The 8th U.S. Circuit Court of Appeals today reversed federal district Judge James Moody and said two Little Rock police officers had acted constitutionally in tasing a mother and handcuffing her son in a dispute at a Little Rock high school.
Moody had dismissed complaints against the police chief and the officers in their official capacity, but said the suit personally against Officers Hubert Bryant and Chris Oldham could proceed.
Dedra Rudley sued for herself and minor child over her arrest in an altercation at J.A. Fair High School in 2014. When a meeting with the principal over her son’s grades grew hostile, the principal directed an officer to take Rudley out of the building. (He contended, and she disputed, that she’d thrown a book at the principal.) Some of the resulting altercation was recorded on Bryant’s taser, which he discharged three times. Oldham arrived and handcuffed the son, who had a broken clavicle. The situation was “combative and chaotic” Judge Moody observed, such that it wasn’t sufficiently clear the officers had acted reasonably in use of force and thus the case should go to trial.

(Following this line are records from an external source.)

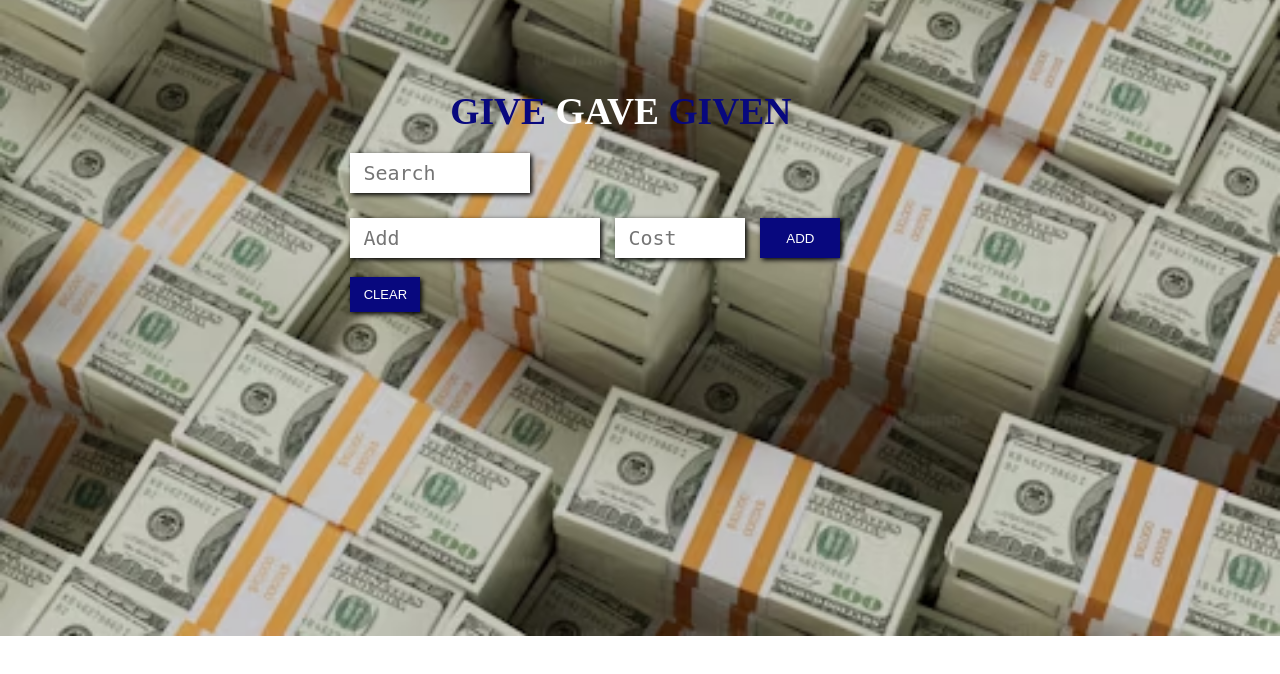
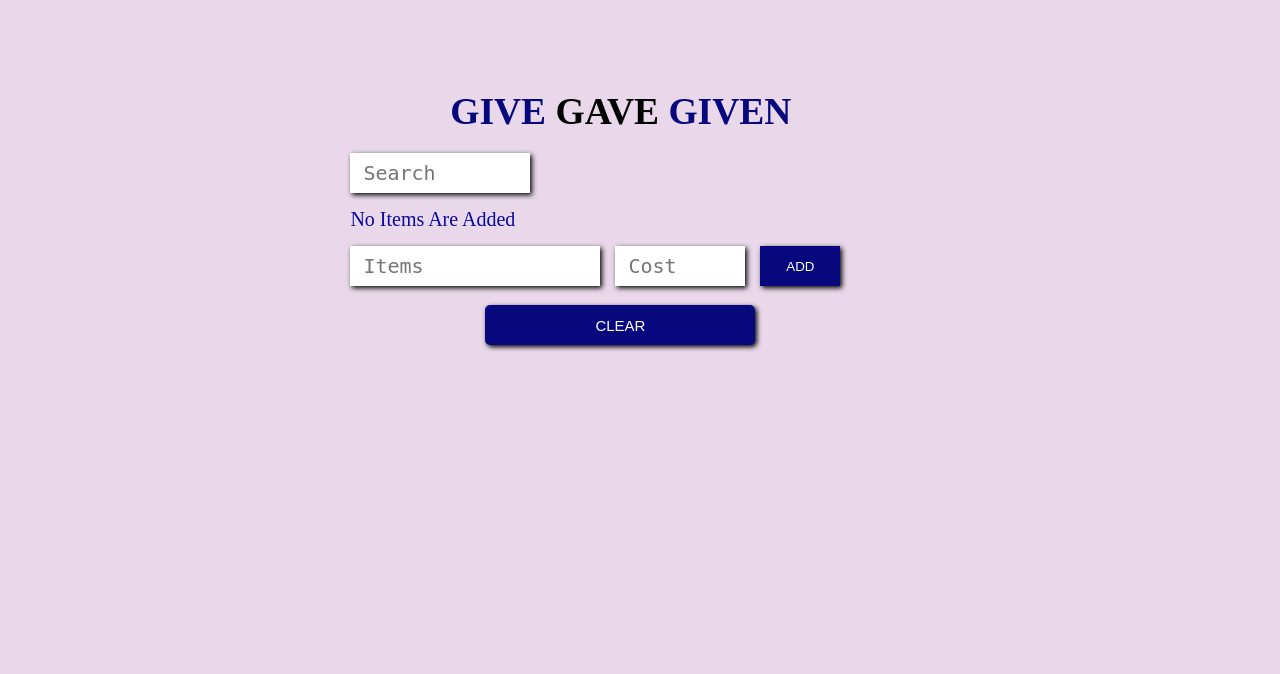
Before and after one commit to Dinesh8688/expensesData, a plain HTML site: page index.html in a window 1280 px wide. Drawn offline with Linux system fonts and the light colour scheme.

Commit message:
expenses

```diff
--- a/expenses.css
+++ b/expenses.css
@@ -9,17 +9,12 @@ body{
     display: flex;
     margin-top: 60px;
     justify-content: center;
-    background-image: url("cash5.jpeg");
-    background-size: cover;
-    background-position: center;
-    background-repeat: no-repeat;
+    background-color: rgb(233, 216, 233);
 }
 .main{
     width: 50%;
-    /* background-color: rgb(186, 182, 182); */
     padding-left: 25px;
     padding-right: 25px;
-
 }
 .heading{
     display: flex;
@@ -40,6 +35,12 @@ body{
     margin-left: 15px;
     font-size: 20px;
     box-shadow: 2px 2px 5px rgba(0, 0, 0, 100);
+}
+.matter{
+    margin-left:15px;
+    font-size: 20px;
+    margin-bottom: 5px;
+    color: rgb(9, 9, 161);
 }
 .expenses{
     display: flex;
@@ -90,16 +91,17 @@ body{
 
 }
 #clear1{
-    width: 70px;
-    height: 35px;
-    margin-left: 15px;
+    width: 270px;
+    height: 40px;
+    margin-left: 150px;
     margin-top: 4px;
     background-color: rgb(8, 8, 126);
     border: none;
     outline: 1px;
     box-shadow: 2px 2px 5px rgba(0, 0, 0, 100);
-    font-size: 13px;
+    font-size: 15px;
     color: white;
+    border-radius: 5px;
 }
 /* js tags styling */
 .divTag{
@@ -126,10 +128,12 @@ body{
     height: 35px;
     margin-left: 15px;
     margin-top: 4px;
-    background-color: hsl(150, 100%, 50%);
+    background-color: black;
     border: none;
     outline: 1px;
     box-shadow: 2px 2px 5px rgba(0, 0, 0, 100);
+    color: black;
+    border-radius: 5px;
 }
 .adding.add{
     width: 10px;
--- a/expensesScript.js
+++ b/expensesScript.js
@@ -1,4 +1,4 @@
-let expenses = JSON.parse(localStorage.getItem('expenses')) || []
+let expenses = JSON.parse(localStorage.getItem('expenses'))||[]
 
 document.querySelector(".adding").addEventListener('submit',function(e){
     e.preventDefault()
@@ -29,10 +29,17 @@ const renderExpenses = function(expenses,filters)
         const searchTex = e.title.toLowerCase().includes(filters.searchText.toLowerCase())
         return searchTex
     })
+    document.querySelector('.matter').innerHTML = ''
+    if(expenses.length==0)
+    {
+        document.querySelector('.matter').append('No Items Are Added')
+    }
+
+    localStorage.setItem('expenses',JSON.stringify(expenses))
 
     document.querySelector(".expenses").innerHTML = '';
 
-    expenses.forEach((e,index)=>{
+    filteredExpenses.forEach((e,index)=>{
 
         const firstDiv = document.createElement('div')
         firstDiv.className = 'firstDiv'
@@ -49,14 +56,29 @@ const renderExpenses = function(expenses,filters)
         const divTag = document.createElement('div')
         divTag.className = 'divTag'
         divTag.style.display = 'flex'
+        divTag.style.borderRadius = '5px'
 
         const deleteExpenses = document.createElement('button')
         deleteExpenses.className = 'deleteExpenses'
         deleteExpenses.textContent = 'DELETE'
-
+        deleteExpenses.style.backgroundColor = 'rgb(8, 8, 126)'
+        deleteExpenses.style.color = 'white'
         const edit = document.createElement('button')
         edit.className = 'edit'
         edit.textContent = 'EDIT'
+
+        edit.style.backgroundColor = 'white'
+
+        if(index%2==1)
+        {
+            divTag.style.backgroundColor = 'rgb(8, 2, 55)'
+            firstDiv.style.color = 'white'
+            secondDiv.style.color = 'white'
+            deleteExpenses.style.color = 'black'
+            edit.style.color = 'white'
+            deleteExpenses.style.backgroundColor = 'white'
+            edit.style.backgroundColor = 'rgb(8, 8, 126)'
+        }
 
         subDiv.appendChild(firstDiv)
         subDiv.appendChild(secondDiv)
@@ -66,13 +88,9 @@ const renderExpenses = function(expenses,filters)
         document.querySelector(".expenses").appendChild(divTag)
 
         deleteExpenses.addEventListener('click',function(){
-            expenses.splice(index);
+            expenses.splice(index,1);
             localStorage.setItem('expenses',JSON.stringify(expenses))
             renderExpenses(expenses,filters)
-        })
-
-        edit.addEventListener('click',function(){
-
         })
     })
 }
--- a/index.html
+++ b/index.html
@@ -8,12 +8,15 @@
 </head>
 <body>
     <div class = 'main'>
-        <div class = "heading"><h2><span style="color: rgb(8, 8, 126)">GIVE</span> <span style="color: white">GAVE </span><span style="color: rgb(8, 8, 126)">GIVEN</span></h2></div>
-        <div class = "searching"><input type = "text" placeholder="Search" class = "searchInput"></div>
+        <div class = "heading"><h2><span style="color: rgb(8, 8, 126)">GIVE</span> <span style="color: black">GAVE </span><span style="color: rgb(8, 8, 126)">GIVEN</span></h2></div>
+        <div class = "searching">
+            <input type = "text" placeholder="Search" class = "searchInput">
+        </div>
+        <div class = 'matter'></div>
         <div class = "expenses"></div>
         <form class = "adding">
             <div class = "add">
-                <input id = "addInput" type = "text" placeholder="Add">
+                <input id = "addInput" type = "text" placeholder="Items">
             </div>
             <div class = 'cost'>
                 <input id = "cost" type = "text" placeholder = "Cost" pattern="\d*">
```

The 8th Circuit disagreed and reversed Moody. It said the officers were entitled to immunity for their actions that day. It said, among others, that Rudley had behaved in such a way that an officer could reasonably take action to avoid an escalation of the confrontation. Oldham, too, could have reasonably believed the minor son could have presented a threat.